# YOUR GOAL:
The response should consist of the records that follow, repeated exactly.

Collected data
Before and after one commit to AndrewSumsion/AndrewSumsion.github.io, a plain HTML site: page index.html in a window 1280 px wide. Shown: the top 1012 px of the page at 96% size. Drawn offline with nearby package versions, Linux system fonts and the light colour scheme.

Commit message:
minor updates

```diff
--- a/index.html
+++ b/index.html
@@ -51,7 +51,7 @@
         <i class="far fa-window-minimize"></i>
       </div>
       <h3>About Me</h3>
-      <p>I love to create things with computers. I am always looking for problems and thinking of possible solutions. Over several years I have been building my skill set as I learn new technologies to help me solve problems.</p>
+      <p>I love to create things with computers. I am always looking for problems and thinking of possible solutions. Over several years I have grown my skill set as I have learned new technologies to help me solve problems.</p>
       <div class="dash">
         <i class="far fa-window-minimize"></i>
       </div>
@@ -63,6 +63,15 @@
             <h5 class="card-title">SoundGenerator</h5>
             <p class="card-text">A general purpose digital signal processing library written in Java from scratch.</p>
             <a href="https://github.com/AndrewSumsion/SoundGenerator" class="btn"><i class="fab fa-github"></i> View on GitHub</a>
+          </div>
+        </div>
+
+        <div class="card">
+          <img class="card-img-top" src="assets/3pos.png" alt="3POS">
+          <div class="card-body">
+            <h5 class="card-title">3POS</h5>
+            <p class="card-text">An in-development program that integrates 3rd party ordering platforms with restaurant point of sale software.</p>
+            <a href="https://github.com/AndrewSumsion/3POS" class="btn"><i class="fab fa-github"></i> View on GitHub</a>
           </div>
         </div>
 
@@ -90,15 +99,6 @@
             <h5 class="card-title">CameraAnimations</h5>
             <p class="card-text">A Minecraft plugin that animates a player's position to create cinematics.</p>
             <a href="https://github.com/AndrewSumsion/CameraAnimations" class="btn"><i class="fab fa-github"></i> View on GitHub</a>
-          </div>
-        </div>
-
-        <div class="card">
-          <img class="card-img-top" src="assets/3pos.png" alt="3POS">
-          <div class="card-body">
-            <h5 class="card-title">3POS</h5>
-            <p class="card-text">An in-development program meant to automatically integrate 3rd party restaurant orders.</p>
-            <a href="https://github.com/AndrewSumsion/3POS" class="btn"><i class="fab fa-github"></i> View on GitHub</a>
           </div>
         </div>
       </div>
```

# EXERCISE RESPONSE:
Before and after one commit to AndrewSumsion/AndrewSumsion.github.io, a plain HTML site: page index.html in a window 1280 px wide. Shown: the top 1012 px of the page at 96% size. Drawn offline with nearby package versions, Linux system fonts and the light colour scheme.

Commit message:
minor updates

```diff
--- a/index.html
+++ b/index.html
@@ -51,7 +51,7 @@
         <i class="far fa-window-minimize"></i>
       </div>
       <h3>About Me</h3>
-      <p>I love to create things with computers. I am always looking for problems and thinking of possible solutions. Over several years I have been building my skill set as I learn new technologies to help me solve problems.</p>
+      <p>I love to create things with computers. I am always looking for problems and thinking of possible solutions. Over several years I have grown my skill set as I have learned new technologies to help me solve problems.</p>
       <div class="dash">
         <i class="far fa-window-minimize"></i>
       </div>
@@ -63,6 +63,15 @@
             <h5 class="card-title">SoundGenerator</h5>
             <p class="card-text">A general purpose digital signal processing library written in Java from scratch.</p>
             <a href="https://github.com/AndrewSumsion/SoundGenerator" class="btn"><i class="fab fa-github"></i> View on GitHub</a>
+          </div>
+        </div>
+
+        <div class="card">
+          <img class="card-img-top" src="assets/3pos.png" alt="3POS">
+          <div class="card-body">
+            <h5 class="card-title">3POS</h5>
+            <p class="card-text">An in-development program that integrates 3rd party ordering platforms with restaurant point of sale software.</p>
+            <a href="https://github.com/AndrewSumsion/3POS" class="btn"><i class="fab fa-github"></i> View on GitHub</a>
           </div>
         </div>
 
@@ -90,15 +99,6 @@
             <h5 class="card-title">CameraAnimations</h5>
             <p class="card-text">A Minecraft plugin that animates a player's position to create cinematics.</p>
             <a href="https://github.com/AndrewSumsion/CameraAnimations" class="btn"><i class="fab fa-github"></i> View on GitHub</a>
-          </div>
-        </div>
-
-        <div class="card">
-          <img class="card-img-top" src="assets/3pos.png" alt="3POS">
-          <div class="card-body">
-            <h5 class="card-title">3POS</h5>
-            <p class="card-text">An in-development program meant to automatically integrate 3rd party restaurant orders.</p>
-            <a href="https://github.com/AndrewSumsion/3POS" class="btn"><i class="fab fa-github"></i> View on GitHub</a>
           </div>
         </div>
       </div>
```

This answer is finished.